[Change detection outputs]
-- Opening Marker --
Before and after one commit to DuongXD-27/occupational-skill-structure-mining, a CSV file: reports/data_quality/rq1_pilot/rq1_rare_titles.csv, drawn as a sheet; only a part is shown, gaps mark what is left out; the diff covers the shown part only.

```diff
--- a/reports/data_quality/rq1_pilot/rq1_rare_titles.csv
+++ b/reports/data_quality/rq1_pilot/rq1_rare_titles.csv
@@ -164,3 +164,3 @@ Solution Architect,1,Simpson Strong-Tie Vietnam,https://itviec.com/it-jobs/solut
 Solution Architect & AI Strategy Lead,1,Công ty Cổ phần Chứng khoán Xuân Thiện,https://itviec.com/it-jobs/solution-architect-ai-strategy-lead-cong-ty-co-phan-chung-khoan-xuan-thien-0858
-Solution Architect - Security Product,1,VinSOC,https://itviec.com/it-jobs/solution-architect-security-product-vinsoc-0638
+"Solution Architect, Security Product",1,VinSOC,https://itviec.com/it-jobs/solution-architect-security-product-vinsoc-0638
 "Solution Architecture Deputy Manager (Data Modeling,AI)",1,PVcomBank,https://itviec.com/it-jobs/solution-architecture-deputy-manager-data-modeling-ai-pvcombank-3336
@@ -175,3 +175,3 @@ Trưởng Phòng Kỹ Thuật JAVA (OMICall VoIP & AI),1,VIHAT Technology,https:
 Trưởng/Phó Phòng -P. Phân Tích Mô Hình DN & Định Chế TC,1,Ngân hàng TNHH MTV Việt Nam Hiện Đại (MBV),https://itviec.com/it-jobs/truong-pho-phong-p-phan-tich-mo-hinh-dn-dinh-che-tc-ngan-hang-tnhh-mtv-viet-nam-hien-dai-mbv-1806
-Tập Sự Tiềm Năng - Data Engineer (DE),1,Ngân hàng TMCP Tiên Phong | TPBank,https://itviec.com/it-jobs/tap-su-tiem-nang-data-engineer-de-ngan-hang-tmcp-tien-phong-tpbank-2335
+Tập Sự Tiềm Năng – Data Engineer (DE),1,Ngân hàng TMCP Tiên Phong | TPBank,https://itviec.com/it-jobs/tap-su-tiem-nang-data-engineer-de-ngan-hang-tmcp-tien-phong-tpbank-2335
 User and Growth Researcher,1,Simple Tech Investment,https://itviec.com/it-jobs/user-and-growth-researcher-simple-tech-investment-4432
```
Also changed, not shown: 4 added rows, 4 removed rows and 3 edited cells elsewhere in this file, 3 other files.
-- Closing Marker --
The problem — If a line above holds "Phòng", count it; say how many such lines there are and nothing else.

The answer — 2